══ SOURCE DATA ══

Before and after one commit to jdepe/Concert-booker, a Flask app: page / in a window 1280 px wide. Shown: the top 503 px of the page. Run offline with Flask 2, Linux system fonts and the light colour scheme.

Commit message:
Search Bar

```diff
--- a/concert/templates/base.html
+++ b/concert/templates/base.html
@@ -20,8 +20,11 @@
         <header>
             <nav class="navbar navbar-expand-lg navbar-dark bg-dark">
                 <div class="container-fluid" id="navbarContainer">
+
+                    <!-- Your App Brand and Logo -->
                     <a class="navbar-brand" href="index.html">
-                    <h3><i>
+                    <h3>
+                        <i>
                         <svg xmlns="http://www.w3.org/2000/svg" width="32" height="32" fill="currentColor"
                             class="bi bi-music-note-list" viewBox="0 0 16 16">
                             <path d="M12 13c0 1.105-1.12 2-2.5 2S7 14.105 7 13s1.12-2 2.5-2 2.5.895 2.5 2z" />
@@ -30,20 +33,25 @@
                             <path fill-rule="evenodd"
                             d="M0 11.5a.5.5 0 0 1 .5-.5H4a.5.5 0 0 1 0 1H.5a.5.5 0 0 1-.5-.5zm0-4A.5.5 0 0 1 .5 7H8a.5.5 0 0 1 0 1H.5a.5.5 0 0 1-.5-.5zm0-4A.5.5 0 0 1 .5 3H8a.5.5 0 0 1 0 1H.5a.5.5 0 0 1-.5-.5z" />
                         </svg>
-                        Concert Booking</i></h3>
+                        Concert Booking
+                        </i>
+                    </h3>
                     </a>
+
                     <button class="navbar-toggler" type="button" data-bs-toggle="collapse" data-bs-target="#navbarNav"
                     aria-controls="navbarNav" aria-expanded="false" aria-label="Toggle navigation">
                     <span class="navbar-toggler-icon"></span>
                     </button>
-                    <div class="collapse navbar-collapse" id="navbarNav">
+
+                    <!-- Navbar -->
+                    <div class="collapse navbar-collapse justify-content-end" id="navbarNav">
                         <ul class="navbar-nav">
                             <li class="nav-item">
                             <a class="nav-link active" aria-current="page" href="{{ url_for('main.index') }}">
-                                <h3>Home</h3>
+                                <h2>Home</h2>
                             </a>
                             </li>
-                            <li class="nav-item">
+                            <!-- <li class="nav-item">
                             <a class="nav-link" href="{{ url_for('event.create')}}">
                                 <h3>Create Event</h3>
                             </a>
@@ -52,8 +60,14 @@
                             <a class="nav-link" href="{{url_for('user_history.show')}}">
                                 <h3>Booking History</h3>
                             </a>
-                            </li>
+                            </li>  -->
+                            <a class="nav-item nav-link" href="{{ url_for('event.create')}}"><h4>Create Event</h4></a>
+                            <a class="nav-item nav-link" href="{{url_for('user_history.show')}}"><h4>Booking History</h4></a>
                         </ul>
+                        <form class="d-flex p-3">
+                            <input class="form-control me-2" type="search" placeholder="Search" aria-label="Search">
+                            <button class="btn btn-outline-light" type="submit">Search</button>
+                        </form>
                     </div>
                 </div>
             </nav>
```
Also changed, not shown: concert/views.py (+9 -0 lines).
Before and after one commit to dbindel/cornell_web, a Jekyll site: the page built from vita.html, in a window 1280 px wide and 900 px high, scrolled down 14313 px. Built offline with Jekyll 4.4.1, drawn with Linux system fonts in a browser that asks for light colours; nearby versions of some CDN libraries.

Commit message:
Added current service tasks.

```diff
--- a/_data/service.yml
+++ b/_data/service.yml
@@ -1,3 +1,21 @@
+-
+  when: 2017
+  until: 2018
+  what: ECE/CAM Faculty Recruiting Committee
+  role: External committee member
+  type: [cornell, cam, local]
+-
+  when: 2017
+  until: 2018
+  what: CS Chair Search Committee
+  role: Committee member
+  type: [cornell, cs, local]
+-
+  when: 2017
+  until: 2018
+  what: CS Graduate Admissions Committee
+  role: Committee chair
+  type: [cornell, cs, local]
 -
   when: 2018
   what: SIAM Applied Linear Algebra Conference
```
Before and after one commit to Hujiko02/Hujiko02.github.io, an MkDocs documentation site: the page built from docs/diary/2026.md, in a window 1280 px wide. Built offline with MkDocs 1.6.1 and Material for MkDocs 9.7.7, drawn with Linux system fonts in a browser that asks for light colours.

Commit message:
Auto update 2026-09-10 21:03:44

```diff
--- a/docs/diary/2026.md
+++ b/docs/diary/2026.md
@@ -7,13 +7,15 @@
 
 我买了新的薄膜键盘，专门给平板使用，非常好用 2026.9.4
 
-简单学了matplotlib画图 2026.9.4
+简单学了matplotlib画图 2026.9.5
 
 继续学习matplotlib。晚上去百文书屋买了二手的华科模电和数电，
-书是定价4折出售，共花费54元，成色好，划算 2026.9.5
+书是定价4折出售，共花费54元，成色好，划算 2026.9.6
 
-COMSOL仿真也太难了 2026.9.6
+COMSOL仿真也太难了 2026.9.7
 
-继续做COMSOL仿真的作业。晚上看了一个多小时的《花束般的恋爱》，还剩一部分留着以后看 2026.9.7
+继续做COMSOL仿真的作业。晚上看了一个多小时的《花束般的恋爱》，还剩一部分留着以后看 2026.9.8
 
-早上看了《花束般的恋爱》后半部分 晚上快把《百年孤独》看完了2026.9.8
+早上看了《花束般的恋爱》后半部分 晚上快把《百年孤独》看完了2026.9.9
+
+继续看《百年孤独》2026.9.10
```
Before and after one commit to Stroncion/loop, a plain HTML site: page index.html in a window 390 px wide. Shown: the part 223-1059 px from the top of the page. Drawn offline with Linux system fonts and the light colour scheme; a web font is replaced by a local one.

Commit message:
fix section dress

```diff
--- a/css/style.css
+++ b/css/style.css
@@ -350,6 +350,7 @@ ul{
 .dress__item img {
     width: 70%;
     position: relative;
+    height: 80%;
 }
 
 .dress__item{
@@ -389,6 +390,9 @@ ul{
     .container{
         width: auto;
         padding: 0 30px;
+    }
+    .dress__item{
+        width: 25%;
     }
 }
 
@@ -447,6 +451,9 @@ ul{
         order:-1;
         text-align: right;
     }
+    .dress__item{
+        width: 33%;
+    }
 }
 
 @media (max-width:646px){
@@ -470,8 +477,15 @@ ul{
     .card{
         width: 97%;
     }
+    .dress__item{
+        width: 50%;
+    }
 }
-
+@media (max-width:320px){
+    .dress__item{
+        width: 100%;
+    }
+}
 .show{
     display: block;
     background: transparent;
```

═══

> **WHAT THE TASK ASKS**
Reproduce every record exactly, line by line.

> **SOLUTION FOR THIS PROBLEM**
Before and after one commit to jdepe/Concert-booker, a Flask app: page / in a window 1280 px wide. Shown: the top 503 px of the page. Run offline with Flask 2, Linux system fonts and the light colour scheme.

Commit message:
Search Bar

```diff
--- a/concert/templates/base.html
+++ b/concert/templates/base.html
@@ -20,8 +20,11 @@
         <header>
             <nav class="navbar navbar-expand-lg navbar-dark bg-dark">
                 <div class="container-fluid" id="navbarContainer">
+
+                    <!-- Your App Brand and Logo -->
                     <a class="navbar-brand" href="index.html">
-                    <h3><i>
+                    <h3>
+                        <i>
                         <svg xmlns="http://www.w3.org/2000/svg" width="32" height="32" fill="currentColor"
                             class="bi bi-music-note-list" viewBox="0 0 16 16">
                             <path d="M12 13c0 1.105-1.12 2-2.5 2S7 14.105 7 13s1.12-2 2.5-2 2.5.895 2.5 2z" />
@@ -30,20 +33,25 @@
                             <path fill-rule="evenodd"
                             d="M0 11.5a.5.5 0 0 1 .5-.5H4a.5.5 0 0 1 0 1H.5a.5.5 0 0 1-.5-.5zm0-4A.5.5 0 0 1 .5 7H8a.5.5 0 0 1 0 1H.5a.5.5 0 0 1-.5-.5zm0-4A.5.5 0 0 1 .5 3H8a.5.5 0 0 1 0 1H.5a.5.5 0 0 1-.5-.5z" />
                         </svg>
-                        Concert Booking</i></h3>
+                        Concert Booking
+                        </i>
+                    </h3>
                     </a>
+
                     <button class="navbar-toggler" type="button" data-bs-toggle="collapse" data-bs-target="#navbarNav"
                     aria-controls="navbarNav" aria-expanded="false" aria-label="Toggle navigation">
                     <span class="navbar-toggler-icon"></span>
                     </button>
-                    <div class="collapse navbar-collapse" id="navbarNav">
+
+                    <!-- Navbar -->
+                    <div class="collapse navbar-collapse justify-content-end" id="navbarNav">
                         <ul class="navbar-nav">
                             <li class="nav-item">
                             <a class="nav-link active" aria-current="page" href="{{ url_for('main.index') }}">
-                                <h3>Home</h3>
+                                <h2>Home</h2>
                             </a>
                             </li>
-                            <li class="nav-item">
+                            <!-- <li class="nav-item">
                             <a class="nav-link" href="{{ url_for('event.create')}}">
                                 <h3>Create Event</h3>
                             </a>
@@ -52,8 +60,14 @@
                             <a class="nav-link" href="{{url_for('user_history.show')}}">
                                 <h3>Booking History</h3>
                             </a>
-                            </li>
+                            </li>  -->
+                            <a class="nav-item nav-link" href="{{ url_for('event.create')}}"><h4>Create Event</h4></a>
+                            <a class="nav-item nav-link" href="{{url_for('user_history.show')}}"><h4>Booking History</h4></a>
                         </ul>
+                        <form class="d-flex p-3">
+                            <input class="form-control me-2" type="search" placeholder="Search" aria-label="Search">
+                            <button class="btn btn-outline-light" type="submit">Search</button>
+                        </form>
                     </div>
                 </div>
             </nav>
```
Also changed, not shown: concert/views.py (+9 -0 lines).
Before and after one commit to dbindel/cornell_web, a Jekyll site: the page built from vita.html, in a window 1280 px wide and 900 px high, scrolled down 14313 px. Built offline with Jekyll 4.4.1, drawn with Linux system fonts in a browser that asks for light colours; nearby versions of some CDN libraries.

Commit message:
Added current service tasks.

```diff
--- a/_data/service.yml
+++ b/_data/service.yml
@@ -1,3 +1,21 @@
+-
+  when: 2017
+  until: 2018
+  what: ECE/CAM Faculty Recruiting Committee
+  role: External committee member
+  type: [cornell, cam, local]
+-
+  when: 2017
+  until: 2018
+  what: CS Chair Search Committee
+  role: Committee member
+  type: [cornell, cs, local]
+-
+  when: 2017
+  until: 2018
+  what: CS Graduate Admissions Committee
+  role: Committee chair
+  type: [cornell, cs, local]
 -
   when: 2018
   what: SIAM Applied Linear Algebra Conference
```
Before and after one commit to Hujiko02/Hujiko02.github.io, an MkDocs documentation site: the page built from docs/diary/2026.md, in a window 1280 px wide. Built offline with MkDocs 1.6.1 and Material for MkDocs 9.7.7, drawn with Linux system fonts in a browser that asks for light colours.

Commit message:
Auto update 2026-09-10 21:03:44

```diff
--- a/docs/diary/2026.md
+++ b/docs/diary/2026.md
@@ -7,13 +7,15 @@
 
 我买了新的薄膜键盘，专门给平板使用，非常好用 2026.9.4
 
-简单学了matplotlib画图 2026.9.4
+简单学了matplotlib画图 2026.9.5
 
 继续学习matplotlib。晚上去百文书屋买了二手的华科模电和数电，
-书是定价4折出售，共花费54元，成色好，划算 2026.9.5
+书是定价4折出售，共花费54元，成色好，划算 2026.9.6
 
-COMSOL仿真也太难了 2026.9.6
+COMSOL仿真也太难了 2026.9.7
 
-继续做COMSOL仿真的作业。晚上看了一个多小时的《花束般的恋爱》，还剩一部分留着以后看 2026.9.7
+继续做COMSOL仿真的作业。晚上看了一个多小时的《花束般的恋爱》，还剩一部分留着以后看 2026.9.8
 
-早上看了《花束般的恋爱》后半部分 晚上快把《百年孤独》看完了2026.9.8
+早上看了《花束般的恋爱》后半部分 晚上快把《百年孤独》看完了2026.9.9
+
+继续看《百年孤独》2026.9.10
```
Before and after one commit to Stroncion/loop, a plain HTML site: page index.html in a window 390 px wide. Shown: the part 223-1059 px from the top of the page. Drawn offline with Linux system fonts and the light colour scheme; a web font is replaced by a local one.

Commit message:
fix section dress

```diff
--- a/css/style.css
+++ b/css/style.css
@@ -350,6 +350,7 @@ ul{
 .dress__item img {
     width: 70%;
     position: relative;
+    height: 80%;
 }
 
 .dress__item{
@@ -389,6 +390,9 @@ ul{
     .container{
         width: auto;
         padding: 0 30px;
+    }
+    .dress__item{
+        width: 25%;
     }
 }
 
@@ -447,6 +451,9 @@ ul{
         order:-1;
         text-align: right;
     }
+    .dress__item{
+        width: 33%;
+    }
 }
 
 @media (max-width:646px){
@@ -470,8 +477,15 @@ ul{
     .card{
         width: 97%;
     }
+    .dress__item{
+        width: 50%;
+    }
 }
-
+@media (max-width:320px){
+    .dress__item{
+        width: 100%;
+    }
+}
 .show{
     display: block;
     background: transparent;
```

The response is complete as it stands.